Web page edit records
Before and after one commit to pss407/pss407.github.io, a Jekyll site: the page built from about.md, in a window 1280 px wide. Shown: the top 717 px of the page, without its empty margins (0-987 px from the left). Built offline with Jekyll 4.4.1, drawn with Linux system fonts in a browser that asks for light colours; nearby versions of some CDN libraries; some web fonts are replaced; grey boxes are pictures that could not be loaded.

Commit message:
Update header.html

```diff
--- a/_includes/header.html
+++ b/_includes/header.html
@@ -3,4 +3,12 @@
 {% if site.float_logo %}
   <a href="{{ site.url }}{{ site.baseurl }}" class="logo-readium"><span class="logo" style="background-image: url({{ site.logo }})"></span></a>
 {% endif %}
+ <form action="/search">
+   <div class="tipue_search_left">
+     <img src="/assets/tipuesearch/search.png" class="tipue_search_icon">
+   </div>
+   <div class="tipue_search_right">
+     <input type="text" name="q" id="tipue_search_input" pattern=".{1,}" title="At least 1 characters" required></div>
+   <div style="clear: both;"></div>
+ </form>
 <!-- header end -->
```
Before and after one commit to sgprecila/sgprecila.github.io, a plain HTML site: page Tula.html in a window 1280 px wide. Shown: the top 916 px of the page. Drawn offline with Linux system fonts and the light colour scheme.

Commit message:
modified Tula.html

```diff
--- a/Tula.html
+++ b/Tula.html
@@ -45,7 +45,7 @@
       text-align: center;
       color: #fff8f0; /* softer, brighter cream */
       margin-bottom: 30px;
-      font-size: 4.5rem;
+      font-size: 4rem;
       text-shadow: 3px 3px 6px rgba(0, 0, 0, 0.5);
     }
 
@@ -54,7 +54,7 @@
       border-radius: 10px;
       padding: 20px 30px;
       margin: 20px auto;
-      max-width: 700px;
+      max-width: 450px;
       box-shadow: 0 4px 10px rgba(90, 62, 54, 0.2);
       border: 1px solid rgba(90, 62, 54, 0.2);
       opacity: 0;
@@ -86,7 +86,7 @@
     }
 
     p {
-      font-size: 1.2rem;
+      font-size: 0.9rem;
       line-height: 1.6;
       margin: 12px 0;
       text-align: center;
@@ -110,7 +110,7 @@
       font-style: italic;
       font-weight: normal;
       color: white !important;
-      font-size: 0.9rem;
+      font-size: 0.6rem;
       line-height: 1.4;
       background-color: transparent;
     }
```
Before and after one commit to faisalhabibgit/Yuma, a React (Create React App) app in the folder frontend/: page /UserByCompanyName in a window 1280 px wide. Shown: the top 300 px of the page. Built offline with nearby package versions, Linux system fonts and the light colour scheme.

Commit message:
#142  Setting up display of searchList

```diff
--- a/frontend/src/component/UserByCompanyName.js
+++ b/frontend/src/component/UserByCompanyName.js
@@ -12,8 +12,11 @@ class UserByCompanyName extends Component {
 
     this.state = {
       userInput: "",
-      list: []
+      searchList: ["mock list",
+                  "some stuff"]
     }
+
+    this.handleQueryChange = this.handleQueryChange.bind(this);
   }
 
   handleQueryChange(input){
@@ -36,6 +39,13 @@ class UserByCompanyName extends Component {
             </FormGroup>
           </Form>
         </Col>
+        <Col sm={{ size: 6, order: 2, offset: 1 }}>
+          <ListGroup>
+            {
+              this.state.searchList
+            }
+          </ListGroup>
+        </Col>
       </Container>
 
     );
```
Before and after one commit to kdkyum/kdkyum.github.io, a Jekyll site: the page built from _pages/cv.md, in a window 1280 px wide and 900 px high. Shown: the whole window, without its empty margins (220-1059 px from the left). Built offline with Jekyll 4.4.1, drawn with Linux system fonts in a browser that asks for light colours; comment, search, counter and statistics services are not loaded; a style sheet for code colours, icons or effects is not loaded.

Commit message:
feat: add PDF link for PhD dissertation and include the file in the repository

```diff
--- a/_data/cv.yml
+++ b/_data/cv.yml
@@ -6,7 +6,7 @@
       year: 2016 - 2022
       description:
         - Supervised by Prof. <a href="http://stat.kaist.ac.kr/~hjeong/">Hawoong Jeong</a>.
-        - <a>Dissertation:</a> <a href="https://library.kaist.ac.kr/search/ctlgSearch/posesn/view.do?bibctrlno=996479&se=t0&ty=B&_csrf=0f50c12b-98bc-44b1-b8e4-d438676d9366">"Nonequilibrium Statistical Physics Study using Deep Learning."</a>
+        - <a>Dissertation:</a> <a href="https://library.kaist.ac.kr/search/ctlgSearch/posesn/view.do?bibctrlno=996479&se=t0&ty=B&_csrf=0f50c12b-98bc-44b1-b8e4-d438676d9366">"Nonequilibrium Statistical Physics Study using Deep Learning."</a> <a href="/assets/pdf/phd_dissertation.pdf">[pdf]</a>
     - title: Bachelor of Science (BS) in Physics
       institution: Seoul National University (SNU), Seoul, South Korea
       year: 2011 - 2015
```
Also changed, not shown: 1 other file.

WHAT IS BEING ASKED =
Take each record above and return it verbatim.

RESULT BELOW =
Before and after one commit to pss407/pss407.github.io, a Jekyll site: the page built from about.md, in a window 1280 px wide. Shown: the top 717 px of the page, without its empty margins (0-987 px from the left). Built offline with Jekyll 4.4.1, drawn with Linux system fonts in a browser that asks for light colours; nearby versions of some CDN libraries; some web fonts are replaced; grey boxes are pictures that could not be loaded.

Commit message:
Update header.html

```diff
--- a/_includes/header.html
+++ b/_includes/header.html
@@ -3,4 +3,12 @@
 {% if site.float_logo %}
   <a href="{{ site.url }}{{ site.baseurl }}" class="logo-readium"><span class="logo" style="background-image: url({{ site.logo }})"></span></a>
 {% endif %}
+ <form action="/search">
+   <div class="tipue_search_left">
+     <img src="/assets/tipuesearch/search.png" class="tipue_search_icon">
+   </div>
+   <div class="tipue_search_right">
+     <input type="text" name="q" id="tipue_search_input" pattern=".{1,}" title="At least 1 characters" required></div>
+   <div style="clear: both;"></div>
+ </form>
 <!-- header end -->
```
Before and after one commit to sgprecila/sgprecila.github.io, a plain HTML site: page Tula.html in a window 1280 px wide. Shown: the top 916 px of the page. Drawn offline with Linux system fonts and the light colour scheme.

Commit message:
modified Tula.html

```diff
--- a/Tula.html
+++ b/Tula.html
@@ -45,7 +45,7 @@
       text-align: center;
       color: #fff8f0; /* softer, brighter cream */
       margin-bottom: 30px;
-      font-size: 4.5rem;
+      font-size: 4rem;
       text-shadow: 3px 3px 6px rgba(0, 0, 0, 0.5);
     }
 
@@ -54,7 +54,7 @@
       border-radius: 10px;
       padding: 20px 30px;
       margin: 20px auto;
-      max-width: 700px;
+      max-width: 450px;
       box-shadow: 0 4px 10px rgba(90, 62, 54, 0.2);
       border: 1px solid rgba(90, 62, 54, 0.2);
       opacity: 0;
@@ -86,7 +86,7 @@
     }
 
     p {
-      font-size: 1.2rem;
+      font-size: 0.9rem;
       line-height: 1.6;
       margin: 12px 0;
       text-align: center;
@@ -110,7 +110,7 @@
       font-style: italic;
       font-weight: normal;
       color: white !important;
-      font-size: 0.9rem;
+      font-size: 0.6rem;
       line-height: 1.4;
       background-color: transparent;
     }
```
Before and after one commit to faisalhabibgit/Yuma, a React (Create React App) app in the folder frontend/: page /UserByCompanyName in a window 1280 px wide. Shown: the top 300 px of the page. Built offline with nearby package versions, Linux system fonts and the light colour scheme.

Commit message:
#142  Setting up display of searchList

```diff
--- a/frontend/src/component/UserByCompanyName.js
+++ b/frontend/src/component/UserByCompanyName.js
@@ -12,8 +12,11 @@ class UserByCompanyName extends Component {
 
     this.state = {
       userInput: "",
-      list: []
+      searchList: ["mock list",
+                  "some stuff"]
     }
+
+    this.handleQueryChange = this.handleQueryChange.bind(this);
   }
 
   handleQueryChange(input){
@@ -36,6 +39,13 @@ class UserByCompanyName extends Component {
             </FormGroup>
           </Form>
         </Col>
+        <Col sm={{ size: 6, order: 2, offset: 1 }}>
+          <ListGroup>
+            {
+              this.state.searchList
+            }
+          </ListGroup>
+        </Col>
       </Container>
 
     );
```
Before and after one commit to kdkyum/kdkyum.github.io, a Jekyll site: the page built from _pages/cv.md, in a window 1280 px wide and 900 px high. Shown: the whole window, without its empty margins (220-1059 px from the left). Built offline with Jekyll 4.4.1, drawn with Linux system fonts in a browser that asks for light colours; comment, search, counter and statistics services are not loaded; a style sheet for code colours, icons or effects is not loaded.

Commit message:
feat: add PDF link for PhD dissertation and include the file in the repository

```diff
--- a/_data/cv.yml
+++ b/_data/cv.yml
@@ -6,7 +6,7 @@
       year: 2016 - 2022
       description:
         - Supervised by Prof. <a href="http://stat.kaist.ac.kr/~hjeong/">Hawoong Jeong</a>.
-        - <a>Dissertation:</a> <a href="https://library.kaist.ac.kr/search/ctlgSearch/posesn/view.do?bibctrlno=996479&se=t0&ty=B&_csrf=0f50c12b-98bc-44b1-b8e4-d438676d9366">"Nonequilibrium Statistical Physics Study using Deep Learning."</a>
+        - <a>Dissertation:</a> <a href="https://library.kaist.ac.kr/search/ctlgSearch/posesn/view.do?bibctrlno=996479&se=t0&ty=B&_csrf=0f50c12b-98bc-44b1-b8e4-d438676d9366">"Nonequilibrium Statistical Physics Study using Deep Learning."</a> <a href="/assets/pdf/phd_dissertation.pdf">[pdf]</a>
     - title: Bachelor of Science (BS) in Physics
       institution: Seoul National University (SNU), Seoul, South Korea
       year: 2011 - 2015
```
Also changed, not shown: 1 other file.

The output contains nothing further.